▸ **WORK TASK**: In the listing below, find each line that holds the string "Cost" and copy it.

(DATA FOR THIS TASK begins)

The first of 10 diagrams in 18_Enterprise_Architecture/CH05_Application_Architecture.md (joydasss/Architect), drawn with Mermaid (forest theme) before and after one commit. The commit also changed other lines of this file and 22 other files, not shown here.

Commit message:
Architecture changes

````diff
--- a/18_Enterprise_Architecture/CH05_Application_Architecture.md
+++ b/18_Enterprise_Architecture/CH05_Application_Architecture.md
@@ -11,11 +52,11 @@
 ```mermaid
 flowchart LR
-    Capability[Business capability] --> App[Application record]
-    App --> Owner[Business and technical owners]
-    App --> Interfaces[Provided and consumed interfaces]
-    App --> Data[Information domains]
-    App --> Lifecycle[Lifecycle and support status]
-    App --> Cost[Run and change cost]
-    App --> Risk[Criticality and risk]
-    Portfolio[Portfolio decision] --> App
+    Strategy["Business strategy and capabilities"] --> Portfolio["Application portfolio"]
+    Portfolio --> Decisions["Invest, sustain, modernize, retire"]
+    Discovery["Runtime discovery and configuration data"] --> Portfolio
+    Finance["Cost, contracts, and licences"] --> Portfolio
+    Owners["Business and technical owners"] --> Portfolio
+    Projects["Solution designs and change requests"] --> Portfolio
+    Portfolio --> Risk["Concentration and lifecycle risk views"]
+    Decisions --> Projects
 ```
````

(DATA FOR THIS TASK ends)

▸ **OUTPUT FOR THIS TASK**:
-    App --> Cost[Run and change cost]
+    Finance["Cost, contracts, and licences"] --> Portfolio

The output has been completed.